"We have not seen any facts that we can analyze and say, 'This is what is going on.' We do not know," he said.
But what is to be made of the dearth of information, including the lack of any photos of Mr. Castro since his operation? Gomez says there are several possible explanations. One is that Fidel is, as Cuban officials say, on the road to recovery, and that the government prefers to withhold details until he is able to fully resume presidential duties.
Another possibility, according to Gomez, is that the government is still in the process of implementing plans drawn up for the post-Castro period, and is hiding the severity of Fidel's health problems to buy themselves more time.
"The silence can also be interpreted as making sure that the security apparatus is put in place, so if and when Fidel becomes gravely ill, leading to his death, they can prevent any kind of protest [unrest] throughout the island," he added.
For many Cuban exiles in Florida and elsewhere, every passing day without evidence of Mr. Castro's condition adds to their growing belief that, dead or alive, his days as "maximum leader" are over.

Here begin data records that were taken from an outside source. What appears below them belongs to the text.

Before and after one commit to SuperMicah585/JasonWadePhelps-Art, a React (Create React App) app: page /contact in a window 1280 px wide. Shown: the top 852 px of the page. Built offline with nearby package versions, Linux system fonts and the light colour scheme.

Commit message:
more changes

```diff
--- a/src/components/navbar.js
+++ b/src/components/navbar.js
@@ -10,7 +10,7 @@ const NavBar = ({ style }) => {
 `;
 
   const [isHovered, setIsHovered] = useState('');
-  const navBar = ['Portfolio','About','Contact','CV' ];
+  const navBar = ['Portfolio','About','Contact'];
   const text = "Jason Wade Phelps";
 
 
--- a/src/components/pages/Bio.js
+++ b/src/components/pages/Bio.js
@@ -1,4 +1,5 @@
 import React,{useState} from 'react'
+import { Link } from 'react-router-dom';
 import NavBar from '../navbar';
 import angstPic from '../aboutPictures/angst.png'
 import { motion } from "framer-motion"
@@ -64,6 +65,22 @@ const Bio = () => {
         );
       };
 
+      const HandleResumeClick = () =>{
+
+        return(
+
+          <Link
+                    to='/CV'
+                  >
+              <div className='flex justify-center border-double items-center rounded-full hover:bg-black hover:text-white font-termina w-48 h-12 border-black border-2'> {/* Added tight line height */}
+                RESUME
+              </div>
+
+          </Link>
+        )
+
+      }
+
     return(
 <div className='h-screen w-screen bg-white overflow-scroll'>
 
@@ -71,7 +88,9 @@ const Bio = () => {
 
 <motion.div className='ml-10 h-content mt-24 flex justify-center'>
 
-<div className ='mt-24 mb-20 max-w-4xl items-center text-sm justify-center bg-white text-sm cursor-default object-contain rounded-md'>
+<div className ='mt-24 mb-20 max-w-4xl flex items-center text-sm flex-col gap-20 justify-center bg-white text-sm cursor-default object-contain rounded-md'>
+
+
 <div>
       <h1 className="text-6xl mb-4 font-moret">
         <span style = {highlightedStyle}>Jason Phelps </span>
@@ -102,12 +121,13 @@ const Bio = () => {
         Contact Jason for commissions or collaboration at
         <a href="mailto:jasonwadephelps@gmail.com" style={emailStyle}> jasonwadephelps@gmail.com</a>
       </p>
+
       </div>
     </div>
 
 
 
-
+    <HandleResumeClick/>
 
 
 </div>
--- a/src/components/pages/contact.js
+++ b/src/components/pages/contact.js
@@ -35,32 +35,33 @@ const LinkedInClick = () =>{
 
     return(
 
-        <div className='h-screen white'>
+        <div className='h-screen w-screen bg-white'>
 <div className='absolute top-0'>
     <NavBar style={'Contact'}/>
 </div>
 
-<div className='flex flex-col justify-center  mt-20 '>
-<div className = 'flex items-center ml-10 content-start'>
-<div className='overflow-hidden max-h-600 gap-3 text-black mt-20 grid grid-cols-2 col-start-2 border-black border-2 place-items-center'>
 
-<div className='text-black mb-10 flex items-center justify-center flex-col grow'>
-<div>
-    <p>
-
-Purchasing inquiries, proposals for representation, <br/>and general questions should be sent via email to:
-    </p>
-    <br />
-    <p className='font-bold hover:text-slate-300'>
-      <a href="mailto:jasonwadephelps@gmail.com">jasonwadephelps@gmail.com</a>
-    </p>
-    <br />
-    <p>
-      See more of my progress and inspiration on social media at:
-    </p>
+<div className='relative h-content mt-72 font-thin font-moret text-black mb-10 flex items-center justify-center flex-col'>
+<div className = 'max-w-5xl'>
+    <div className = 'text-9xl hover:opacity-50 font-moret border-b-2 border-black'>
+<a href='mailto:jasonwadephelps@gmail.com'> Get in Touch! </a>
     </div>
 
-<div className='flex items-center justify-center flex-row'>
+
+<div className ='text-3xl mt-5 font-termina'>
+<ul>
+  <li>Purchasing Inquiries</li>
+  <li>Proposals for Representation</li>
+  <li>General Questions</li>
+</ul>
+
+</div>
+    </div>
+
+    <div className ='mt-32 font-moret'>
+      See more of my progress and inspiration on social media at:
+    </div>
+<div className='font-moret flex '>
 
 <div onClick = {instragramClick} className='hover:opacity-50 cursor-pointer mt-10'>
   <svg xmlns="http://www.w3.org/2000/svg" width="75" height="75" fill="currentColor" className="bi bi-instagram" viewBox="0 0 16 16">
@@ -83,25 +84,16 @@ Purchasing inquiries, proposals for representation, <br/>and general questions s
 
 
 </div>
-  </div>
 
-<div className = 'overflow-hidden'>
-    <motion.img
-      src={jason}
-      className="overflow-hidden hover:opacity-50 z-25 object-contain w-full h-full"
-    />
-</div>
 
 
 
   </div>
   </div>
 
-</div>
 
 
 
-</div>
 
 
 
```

At Miami's leading Cuban-American radio station, Radio Mambi, the consensus opinion of commentators, analysts and callers alike is that Fidel Castro is finished as a leader, and that the rule of Raul Castro, 75, who has also not been seen in public, will be brief. Many argue that, were Fidel Castro well enough to pose for a picture, such a photo would have been distributed by now.
But a former head of the U.S. Interests Section in Havana, Wayne Smith, cautions against reading too much into the habits of Cuban officials when it comes to divulging anything about Fidel Castro.
"I would not read too much into it because their system is quite different," he said. "They do not have a free press; the media is controlled. [Ricardo] Alarcon, the President of the [Cuban] National Assembly, and a number of other public figures have said that he [Fidel] is doing well, he is recuperating. And I think from their point of view, given the kind of system they have, they feel that is enough."
Smith notes that Cubans on the island have reacted with calm to news of their leaders ailing health, and that in the absence of unrest there is little pressure on officials to be more forthcoming about Mr. Castro's status.
Nevertheless, with Fidel's long-anticipated 80th birthday just days away, Smith says, if officials on the island were inclined to release a photo of Mr. Castro, his birthday would be a perfect opportunity.
Cuba has postponed official celebrations of Fidel's birthday until early December.